Outlook has always attempted to move beyond electronic mail into the realm of scheduling and contact management. The Outlook 98 client's scheduling tool will be the second most useful feature for those in enterprise networks. Microsoft has paid attention to the way people actually work with a personal information manager by allowing users to open the scheduling and calendar tools without having to discard the current view. If you are churning through your incoming mail and receive a request to join a meeting, you can simply open the calendar in an entirely new window, check the meeting time and then return to your undisturbed mail window.

Outlook's emphasis on ease of use extends to all aspects of the product through a feature called Organize. Organize neatly inserts itself into your current view so that you don't have to switch between windows to take advantage of the wizard's features. When we used the Organize feature with mail we were impressed by how easily we could arrange, code and filter messages without having to learn a scripting language. In territory that might be less familiar to a user, the Organize feature really shines, making complex management of contacts and scheduling as easy as moving through a few nontechnical dialogs.

The original version was widely condemned because of its slow operation with Exchange servers, poor integration with Internet mail and notoriously resource-hungry operation. In large networks with busy servers -- and on client machines with large personal information stores -- Outlook was slow to load and move between functions. We compared a client running the older version of Outlook against a similar client running the new version and found that program startup had improved dramatically. Switching between tasks -- for instance, moving between the mail client and the contact manager -- has also been improved, but not as much as program startup. Starting up Word as your electronic mail editor, once an opportunity to take a coffee break, is now more efficient. Outlook is still not nimble, but this new version is an improvement.

Outlook 98's $109 ticket, or lack of a price tag for upgrades, hides the substantial workstation and support cost of the Outlook platform.
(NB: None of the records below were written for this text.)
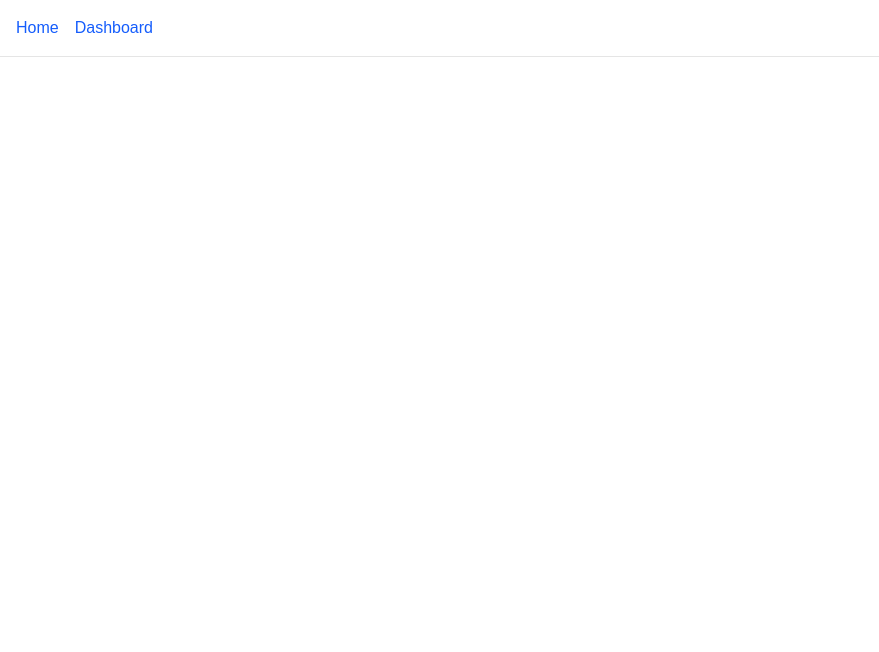
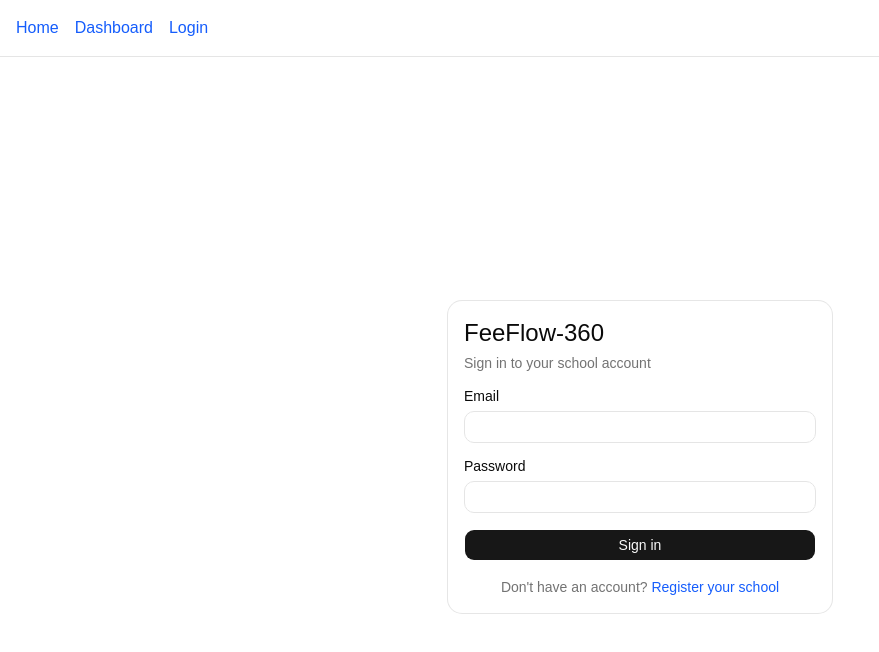
Before and after one commit to SharpbeeGh-Eduflow360/feeflow-360, a React (Vite) app: page /login in a window 1280 px wide. Before the commit this address had no page. Shown: the top 652 px of the page, without its empty margins (0-879 px from the left). Built offline with nearby package versions, Linux system fonts and the light colour scheme; no server answers.

Commit message:
feat: add login page with Supabase auth

```diff
--- a/src/App.tsx
+++ b/src/App.tsx
@@ -1,19 +1,25 @@
 import { BrowserRouter, Routes, Route, Link } from 'react-router-dom'
+import { AuthProvider } from './lib/auth-context'
 import Home from './pages/Home'
 import Dashboard from './pages/Dashboard'
+import Login from './pages/Login'
 
 function App() {
   return (
+    <AuthProvider>
       <BrowserRouter>
         <nav className="p-4 flex gap-4 border-b">
           <Link to="/" className="text-blue-600 font-medium">Home</Link>
           <Link to="/dashboard" className="text-blue-600 font-medium">Dashboard</Link>
+          <Link to="/login" className="text-blue-600 font-medium">Login</Link>
         </nav>
         <Routes>
           <Route path="/" element={<Home />} />
           <Route path="/dashboard" element={<Dashboard />} />
+          <Route path="/login" element={<Login />} />
         </Routes>
       </BrowserRouter>
+    </AuthProvider>
   )
 }
 
--- /dev/null
+++ b/src/components/ProtectedRoute.tsx
@@ -0,0 +1,21 @@
+import { Navigate } from 'react-router-dom'
+import type { ReactNode } from 'react'
+import { useAuth } from '@/lib/auth-context'
+
+export function ProtectedRoute({ children }: { children: ReactNode }) {
+  const { user, loading } = useAuth()
+
+  if (loading) {
+    return (
+      <div className="min-h-screen flex items-center justify-center">
+        <p className="text-muted-foreground">Loading...</p>
+      </div>
+    )
+  }
+
+  if (!user) {
+    return <Navigate to="/login" replace />
+  }
+
+  return <>{children}</>
+}
--- /dev/null
+++ b/src/components/ui/card.tsx
@@ -0,0 +1,103 @@
+import * as React from "react"
+
+import { cn } from "@/lib/utils"
+
+function Card({
+  className,
+  size = "default",
+  ...props
+}: React.ComponentProps<"div"> & { size?: "default" | "sm" }) {
+  return (
+    <div
+      data-slot="card"
+      data-size={size}
+      className={cn(
+        "group/card flex flex-col gap-(--card-spacing) overflow-hidden rounded-xl bg-card py-(--card-spacing) text-sm text-card-foreground ring-1 ring-foreground/10 [--card-spacing:--spacing(4)] has-data-[slot=card-footer]:pb-0 has-[>img:first-child]:pt-0 data-[size=sm]:[--card-spacing:--spacing(3)] data-[size=sm]:has-data-[slot=card-footer]:pb-0 *:[img:first-child]:rounded-t-xl *:[img:last-child]:rounded-b-xl",
+        className
+      )}
+      {...props}
+    />
+  )
+}
+
+function CardHeader({ className, ...props }: React.ComponentProps<"div">) {
+  return (
+    <div
+      data-slot="card-header"
+      className={cn(
+        "group/card-header @container/card-header grid auto-rows-min items-start gap-1 rounded-t-xl px-(--card-spacing) has-data-[slot=card-action]:grid-cols-[1fr_auto] has-data-[slot=card-description]:grid-rows-[auto_auto] [.border-b]:pb-(--card-spacing)",
+        className
+      )}
+      {...props}
+    />
+  )
+}
+
+function CardTitle({ className, ...props }: React.ComponentProps<"div">) {
+  return (
+    <div
+      data-slot="card-title"
+      className={cn(
+        "font-heading text-base leading-snug font-medium group-data-[size=sm]/card:text-sm",
+        className
+      )}
+      {...props}
+    />
+  )
+}
+
+function CardDescription({ className, ...props }: React.ComponentProps<"div">) {
+  return (
+    <div
+      data-slot="card-description"
+      className={cn("text-sm text-muted-foreground", className)}
+      {...props}
+    />
+  )
+}
+
+function CardAction({ className, ...props }: React.ComponentProps<"div">) {
+  return (
+    <div
+      data-slot="card-action"
+      className={cn(
+        "col-start-2 row-span-2 row-start-1 self-start justify-self-end",
+        className
+      )}
+      {...props}
+    />
+  )
+}
+
+function CardContent({ className, ...props }: React.ComponentProps<"div">) {
+  return (
+    <div
+      data-slot="card-content"
+      className={cn("px-(--card-spacing)", className)}
+      {...props}
+    />
+  )
+}
+
+function CardFooter({ className, ...props }: React.ComponentProps<"div">) {
+  return (
+    <div
+      data-slot="card-footer"
+      className={cn(
+        "flex items-center rounded-b-xl border-t bg-muted/50 p-(--card-spacing)",
+        className
+      )}
+      {...props}
+    />
+  )
+}
+
+export {
+  Card,
+  CardHeader,
+  CardFooter,
+  CardTitle,
+  CardAction,
+  CardDescription,
+  CardContent,
+}
--- /dev/null
+++ b/src/components/ui/input.tsx
@@ -0,0 +1,19 @@
+import * as React from "react"
+
+import { cn } from "@/lib/utils"
+
+function Input({ className, type, ...props }: React.ComponentProps<"input">) {
+  return (
+    <input
+      type={type}
+      data-slot="input"
+      className={cn(
+        "h-8 w-full min-w-0 rounded-lg border border-input bg-transparent px-2.5 py-1 text-base transition-colors outline-none file:inline-flex file:h-6 file:border-0 file:bg-transparent file:text-sm file:font-medium file:text-foreground placeholder:text-muted-foreground focus-visible:border-ring focus-visible:ring-3 focus-visible:ring-ring/50 disabled:pointer-events-none disabled:cursor-not-allowed disabled:bg-input/50 disabled:opacity-50 aria-invalid:border-destructive aria-invalid:ring-3 aria-invalid:ring-destructive/20 md:text-sm dark:bg-input/30 dark:disabled:bg-input/80 dark:aria-invalid:border-destructive/50 dark:aria-invalid:ring-destructive/40",
+        className
+      )}
+      {...props}
+    />
+  )
+}
+
+export { Input }
--- /dev/null
+++ b/src/components/ui/label.tsx
@@ -0,0 +1,22 @@
+import * as React from "react"
+import { Label as LabelPrimitive } from "radix-ui"
+
+import { cn } from "@/lib/utils"
+
+function Label({
+  className,
+  ...props
+}: React.ComponentProps<typeof LabelPrimitive.Root>) {
+  return (
+    <LabelPrimitive.Root
+      data-slot="label"
+      className={cn(
+        "flex items-center gap-2 text-sm leading-none font-medium select-none group-data-[disabled=true]:pointer-events-none group-data-[disabled=true]:opacity-50 peer-disabled:cursor-not-allowed peer-disabled:opacity-50",
+        className
+      )}
+      {...props}
+    />
+  )
+}
+
+export { Label }
--- /dev/null
+++ b/src/lib/auth-context.tsx
@@ -0,0 +1,57 @@
+import { createContext, useContext, useEffect, useState } from 'react'
+import type { ReactNode } from 'react'
+import type { Session, User } from '@supabase/supabase-js'
+import { supabase } from './supabase'
+
+interface AuthContextType {
+  user: User | null
+  session: Session | null
+  loading: boolean
+  signOut: () => Promise<void>
+}
+
+const AuthContext = createContext<AuthContextType | undefined>(undefined)
+
+export function AuthProvider({ children }: { children: ReactNode }) {
+  const [user, setUser] = useState<User | null>(null)
+  const [session, setSession] = useState<Session | null>(null)
+  const [loading, setLoading] = useState(true)
+
+  useEffect(() => {
+    // Check for an existing session when the app first loads
+    supabase.auth.getSession().then(({ data: { session } }) => {
+      setSession(session)
+      setUser(session?.user ?? null)
+      setLoading(false)
+    })
+
+    // Listen for future changes: login, logout, token refresh
+    const { data: { subscription } } = supabase.auth.onAuthStateChange(
+      (_event, session) => {
+        setSession(session)
+        setUser(session?.user ?? null)
+        setLoading(false)
+      }
+    )
+
+    return () => subscription.unsubscribe()
+  }, [])
+
+  const signOut = async () => {
+    await supabase.auth.signOut()
+  }
+
+  return (
+    <AuthContext.Provider value={{ user, session, loading, signOut }}>
+      {children}
+    </AuthContext.Provider>
+  )
+}
+
+export function useAuth() {
+  const context = useContext(AuthContext)
+  if (context === undefined) {
+    throw new Error('useAuth must be used within an AuthProvider')
+  }
+  return context
+}
--- /dev/null
+++ b/src/pages/Login.tsx
@@ -0,0 +1,92 @@
+import { useState } from 'react'
+import type { FormEvent } from 'react'
+import { Link, useNavigate } from 'react-router-dom'
+import { supabase } from '@/lib/supabase'
+import { Button } from '@/components/ui/button'
+import { Input } from '@/components/ui/input'
+import { Label } from '@/components/ui/label'
+import {
+  Card,
+  CardContent,
+  CardDescription,
+  CardHeader,
+  CardTitle,
+} from '@/components/ui/card'
+
+export default function Login() {
+  const navigate = useNavigate()
+  const [email, setEmail] = useState('')
+  const [password, setPassword] = useState('')
+  const [error, setError] = useState<string | null>(null)
+  const [loading, setLoading] = useState(false)
+
+  async function handleSubmit(e: FormEvent) {
+    e.preventDefault()
+    setError(null)
+    setLoading(true)
+
+    const { error } = await supabase.auth.signInWithPassword({
+      email,
+      password,
+    })
+
+    setLoading(false)
+
+    if (error) {
+      setError(error.message)
+      return
+    }
+
+    navigate('/dashboard')
+  }
+
+  return (
+    <div className="min-h-screen flex items-center justify-center p-4">
+      <Card className="w-full max-w-sm">
+        <CardHeader>
+          <CardTitle className="text-2xl">FeeFlow-360</CardTitle>
+          <CardDescription>Sign in to your school account</CardDescription>
+        </CardHeader>
+        <CardContent>
+          <form onSubmit={handleSubmit} className="flex flex-col gap-4">
+            <div className="flex flex-col gap-2">
+              <Label htmlFor="email">Email</Label>
+              <Input
+                id="email"
+                type="email"
+                value={email}
+                onChange={(e) => setEmail(e.target.value)}
+                required
+              />
+            </div>
+            <div className="flex flex-col gap-2">
+              <Label htmlFor="password">Password</Label>
+              <Input
+                id="password"
+                type="password"
+                value={password}
+                onChange={(e) => setPassword(e.target.value)}
+                required
+              />
+            </div>
+
+            {error && (
+              <p className="text-sm text-red-600">{error}</p>
+            )}
+
+            <Button type="submit" disabled={loading}>
+              {loading ? 'Signing in...' : 'Sign in'}
+            </Button>
+
+            <p className="text-sm text-center text-muted-foreground">
+              Don't have an account?{' '}
+              <Link to="/register" className="text-blue-600 font-medium">
+                Register your school
+              </Link>
+            </p>
+          </form>
+        </CardContent>
+      </Card>
+    </div>
+  )
+}
```
Lines whose indentation alone changed are shown as unchanged.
For corporate networks with an existing investment in Outlook 97 or Exchange-based mail systems, the upgrade is free, so the decision should be a cinch: Outlook 98 is faster, more powerful and easier to use. For those organizations looking for a mail client integrated with personal management tools, Outlook has finally become a worthy competitor in the marketplace. Those looking only for an Internet mail client will probably find Outlook's features to be a bit overkill. For them, Outlook 98's smaller cousin, Outlook Express, might make a better choice.